> EXERCISE INSTRUCTIONS
Below are records; say how many of their lines include the word "shown", giving nothing but the number.

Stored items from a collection
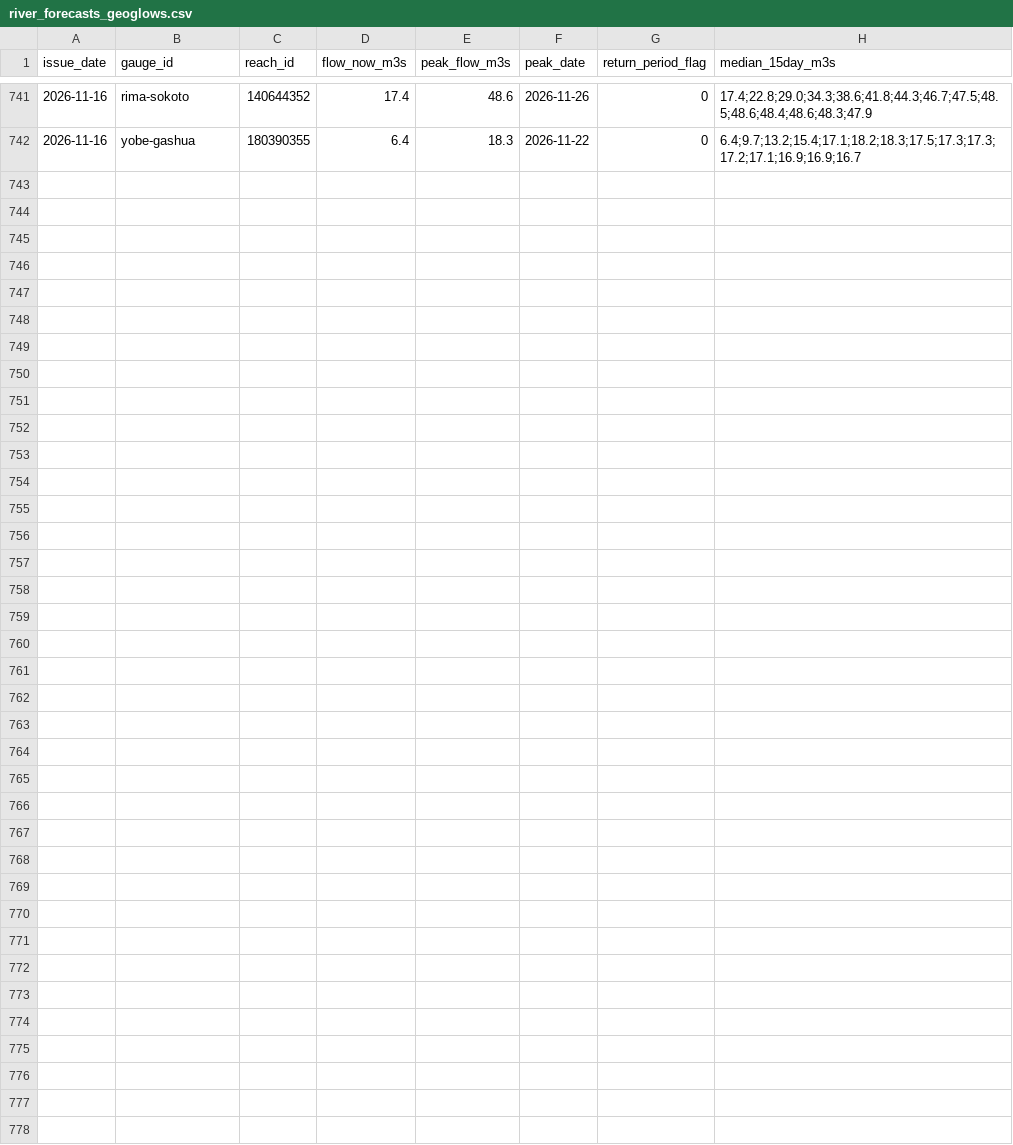
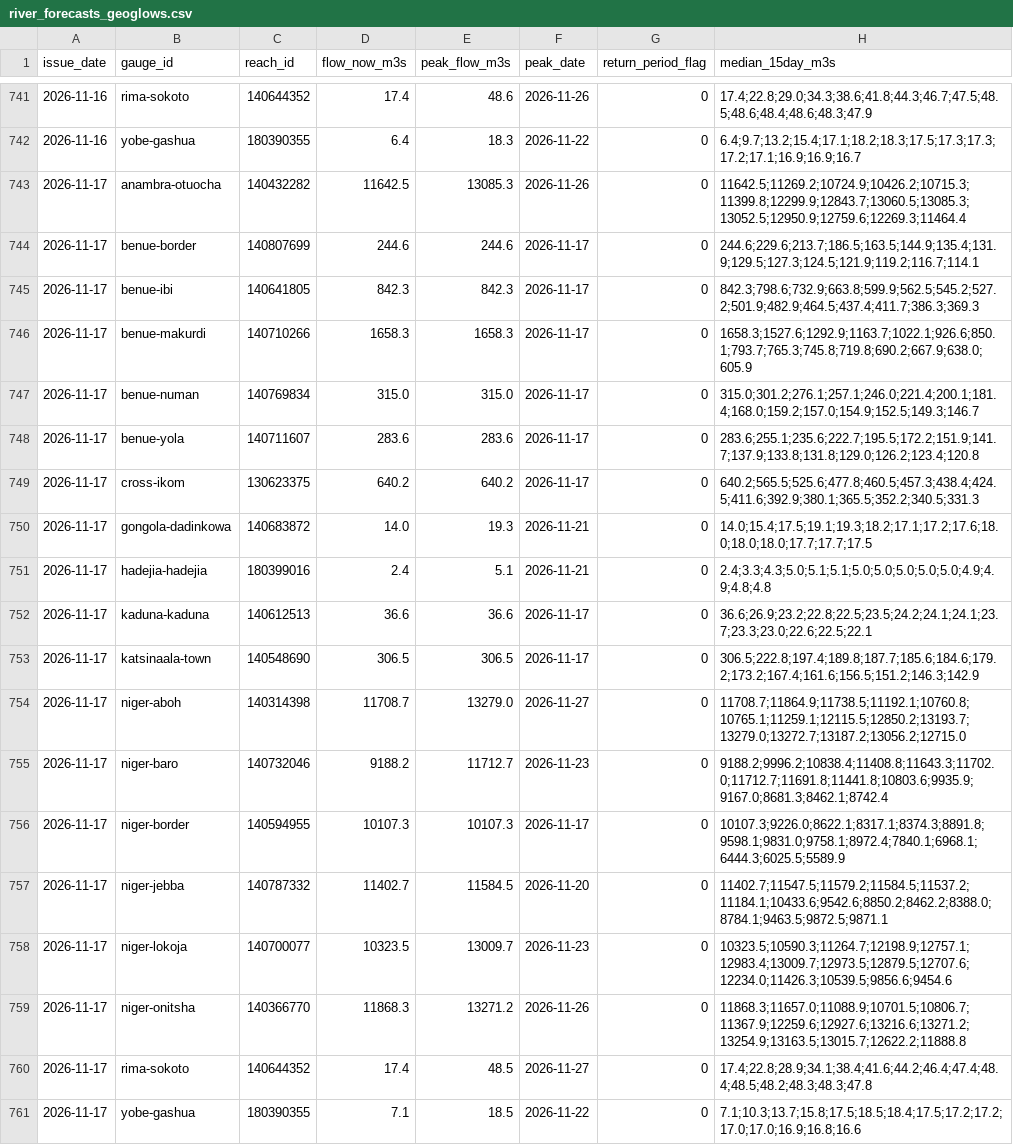
Before and after one commit to LordAsh001/LordAsh001.github.io, a CSV file: water-atlas/archive/river_forecasts_geoglows.csv, drawn as a sheet; only a part is shown, gaps mark what is left out.

```diff
--- a/water-atlas/archive/river_forecasts_geoglows.csv
+++ b/water-atlas/archive/river_forecasts_geoglows.csv
@@ -742 +742,20 @@ issue_date,gauge_id,reach_id,flow_now_m3s,peak_flow_m3s,peak_date,return_period_
 2026-11-16,yobe-gashua,180390355,6.4,18.3,2026-11-22,0,6.4;9.7;13.2;15.4;17.1;18.2;18.3;17.5;17.3;17.3;17.2;17.1;16.9;16.9;16.7
+2026-11-17,anambra-otuocha,140432282,11642.5,13085.3,2026-11-26,0,11642.5;11269.2;10724.9;10426.2;10715.3;11399.8;12299.9;12843.7;13060.5;13085.3;13052.5;12950.9;12759.6;12269.3;11464.4
+2026-11-17,benue-border,140807699,244.6,244.6,2026-11-17,0,244.6;229.6;213.7;186.5;163.5;144.9;135.4;131.9;129.5;127.3;124.5;121.9;119.2;116.7;114.1
+2026-11-17,benue-ibi,140641805,842.3,842.3,2026-11-17,0,842.3;798.6;732.9;663.8;599.9;562.5;545.2;527.2;501.9;482.9;464.5;437.4;411.7;386.3;369.3
+2026-11-17,benue-makurdi,140710266,1658.3,1658.3,2026-11-17,0,1658.3;1527.6;1292.9;1163.7;1022.1;926.6;850.1;793.7;765.3;745.8;719.8;690.2;667.9;638.0;605.9
+2026-11-17,benue-numan,140769834,315.0,315.0,2026-11-17,0,315.0;301.2;276.1;257.1;246.0;221.4;200.1;181.4;168.0;159.2;157.0;154.9;152.5;149.3;146.7
+2026-11-17,benue-yola,140711607,283.6,283.6,2026-11-17,0,283.6;255.1;235.6;222.7;195.5;172.2;151.9;141.7;137.9;133.8;131.8;129.0;126.2;123.4;120.8
+2026-11-17,cross-ikom,130623375,640.2,640.2,2026-11-17,0,640.2;565.5;525.6;477.8;460.5;457.3;438.4;424.5;411.6;392.9;380.1;365.5;352.2;340.5;331.3
+2026-11-17,gongola-dadinkowa,140683872,14.0,19.3,2026-11-21,0,14.0;15.4;17.5;19.1;19.3;18.2;17.1;17.2;17.6;18.0;18.0;18.0;17.7;17.7;17.5
+2026-11-17,hadejia-hadejia,180399016,2.4,5.1,2026-11-21,0,2.4;3.3;4.3;5.0;5.1;5.1;5.0;5.0;5.0;5.0;5.0;4.9;4.9;4.8;4.8
+2026-11-17,kaduna-kaduna,140612513,36.6,36.6,2026-11-17,0,36.6;26.9;23.2;22.8;22.5;23.5;24.2;24.1;24.1;23.7;23.3;23.0;22.6;22.5;22.1
+2026-11-17,katsinaala-town,140548690,306.5,306.5,2026-11-17,0,306.5;222.8;197.4;189.8;187.7;185.6;184.6;179.2;173.2;167.4;161.6;156.5;151.2;146.3;142.9
+2026-11-17,niger-aboh,140314398,11708.7,13279.0,2026-11-27,0,11708.7;11864.9;11738.5;11192.1;10760.8;10765.1;11259.1;12115.5;12850.2;13193.7;13279.0;13272.7;13187.2;13056.2;12715.0
+2026-11-17,niger-baro,140732046,9188.2,11712.7,2026-11-23,0,9188.2;9996.2;10838.4;11408.8;11643.3;11702.0;11712.7;11691.8;11441.8;10803.6;9935.9;9167.0;8681.3;8462.1;8742.4
+2026-11-17,niger-border,140594955,10107.3,10107.3,2026-11-17,0,10107.3;9226.0;8622.1;8317.1;8374.3;8891.8;9598.1;9831.0;9758.1;8972.4;7840.1;6968.1;6444.3;6025.5;5589.9
+2026-11-17,niger-jebba,140787332,11402.7,11584.5,2026-11-20,0,11402.7;11547.5;11579.2;11584.5;11537.2;11184.1;10433.6;9542.6;8850.2;8462.2;8388.0;8784.1;9463.5;9872.5;9871.1
+2026-11-17,niger-lokoja,140700077,10323.5,13009.7,2026-11-23,0,10323.5;10590.3;11264.7;12198.9;12757.1;12983.4;13009.7;12973.5;12879.5;12707.6;12234.0;11426.3;10539.5;9856.6;9454.6
+2026-11-17,niger-onitsha,140366770,11868.3,13271.2,2026-11-26,0,11868.3;11657.0;11088.9;10701.5;10806.7;11367.9;12259.6;12927.6;13216.6;13271.2;13254.9;13163.5;13015.7;12622.2;11888.8
+2026-11-17,rima-sokoto,140644352,17.4,48.5,2026-11-27,0,17.4;22.8;28.9;34.1;38.4;41.6;44.2;46.4;47.4;48.4;48.5;48.2;48.3;48.3;47.8
+2026-11-17,yobe-gashua,180390355,7.1,18.5,2026-11-22,0,7.1;10.3;13.7;15.8;17.5;18.5;18.4;17.5;17.2;17.2;17.0;17.0;16.9;16.8;16.6
```
Also changed, not shown: water-atlas/archive/flood_alerts_glofas.csv, 2 other files.
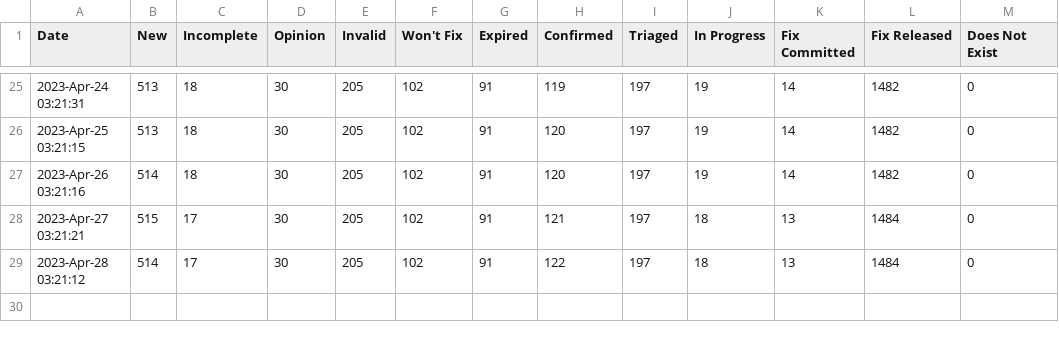
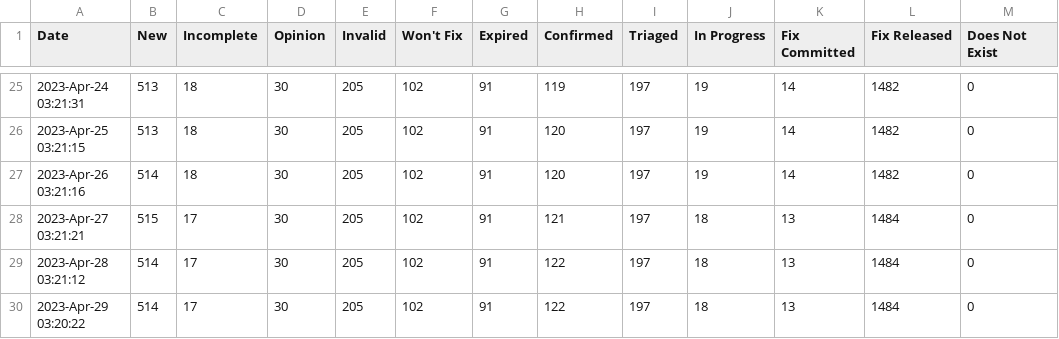
Before and after one commit to mr-cal/starcraft-stats, a CSV file: data/snapcraft-launchpad.csv, drawn as a sheet; only a part is shown, gaps mark what is left out.

```diff
--- a/data/snapcraft-launchpad.csv
+++ b/data/snapcraft-launchpad.csv
@@ -29 +29,2 @@ Date,New,Incomplete,Opinion,Invalid,Won't Fix,Expired,Confirmed,Triaged,In Progr
 2023-Apr-28 03:21:12,514,17,30,205,102,91,122,197,18,13,1484,0
+2023-Apr-29 03:20:22,514,17,30,205,102,91,122,197,18,13,1484,0
```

> OUTPUT BELOW
3